"Come Down to Me," the first song on electronica duo Lemon Jelly's third full-length album, begins with a massive guitar sound crashing heavily over a shuddering drum loop and weaving synth patterns. The fusion is indicative of Lemon Jelly's mix-and-match aesthetic. On '64-'95, Fred Deakin and Nick Franglen thread acoustic and electric guitars, strings, heady keyboard melodies, meaty bass parts, and a staggering array of eclectic samples through grooves and beats derived from hip-hop, soul, techno, and house. The result is a whiplash melange of styles that is as surprising as it is accessible and fun.
The title of the album refers to the years from which Lemon Jelly lifted its source material.
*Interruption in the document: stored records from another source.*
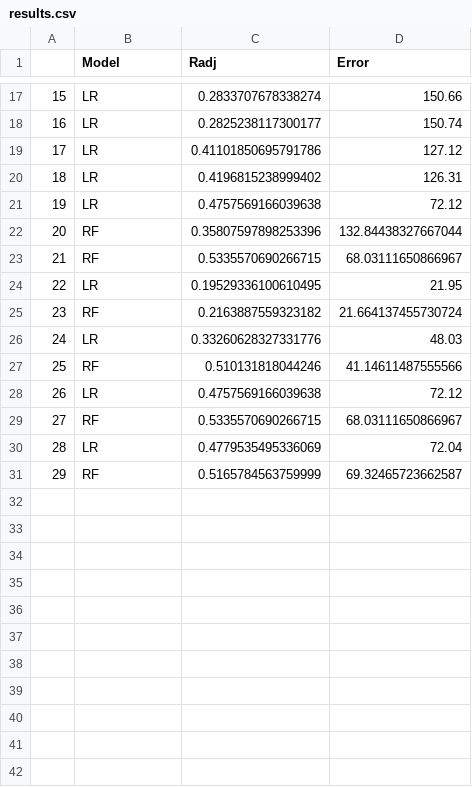
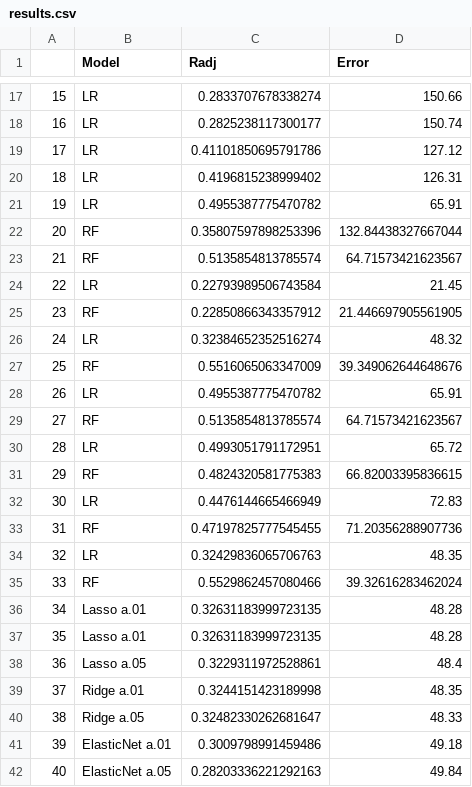
Before and after one commit to parmetd/Project-3-Airbnb-Pricing, a CSV file: results.csv, drawn as a sheet; only a part is shown, gaps mark what is left out.

Commit message:
heat map added, Other models updated. new visualizations. Final read me done. Final best result was .5529

```diff
--- a/results.csv
+++ b/results.csv
@@ -20,12 +20,23 @@
 18,LR,0.4196815238999402,126.31
-19,LR,0.4757569166039638,72.12
+19,LR,0.4955387775470782,65.91
 20,RF,0.35807597898253396,132.84438327667044
-21,RF,0.5335570690266715,68.03111650866967
-22,LR,0.19529336100610495,21.95
-23,RF,0.2163887559323182,21.664137455730724
-24,LR,0.33260628327331776,48.03
-25,RF,0.510131818044246,41.14611487555566
-26,LR,0.4757569166039638,72.12
-27,RF,0.5335570690266715,68.03111650866967
-28,LR,0.4779535495336069,72.04
-29,RF,0.5165784563759999,69.32465723662587
+21,RF,0.5135854813785574,64.71573421623567
+22,LR,0.22793989506743584,21.45
+23,RF,0.22850866343357912,21.446697905561905
+24,LR,0.32384652352516274,48.32
+25,RF,0.5516065063347009,39.349062644648676
+26,LR,0.4955387775470782,65.91
+27,RF,0.5135854813785574,64.71573421623567
+28,LR,0.4993051791172951,65.72
+29,RF,0.4824320581775383,66.82003395836615
+30,LR,0.4476144665466949,72.83
+31,RF,0.47197825777545455,71.20356288907736
+32,LR,0.32429836065706763,48.35
+33,RF,0.5529862457080466,39.32616283462024
+34,Lasso a.01,0.32631183999723135,48.28
+35,Lasso a.01,0.32631183999723135,48.28
+36,Lasso a.05,0.3229311972528861,48.4
+37,Ridge a.01,0.3244151423189998,48.35
+38,Ridge a.05,0.32482330262681647,48.33
+39,ElasticNet a.01,0.3009798991459486,49.18
+40,ElasticNet a.05,0.28203336221292163,49.84
```
Also changed, not shown: 30 other files.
The listener has the impression of traveling through time, from the ringing, old-school barbershop strains of "The Slow Train" to the smooth 1970s soul of "Stay with You" to the avant-garde swirl of "The Shouty Track." Occasionally Lemon Jelly put its tongue so firmly in cheek that it's hard not to smile (note the use of William Shatner reciting poetry on "Go"), but for the most part, '64-'95 is serious DJ artistry--dense, inventive tracks that are equally suitable for headphone meditation and dance-floor workouts.
ReviewsLike many music obsessives before them, Franglen and Deakin have been rifling their record collections for novel sounds....[Featuring] shiny aesthetic satisfaction... - Mojo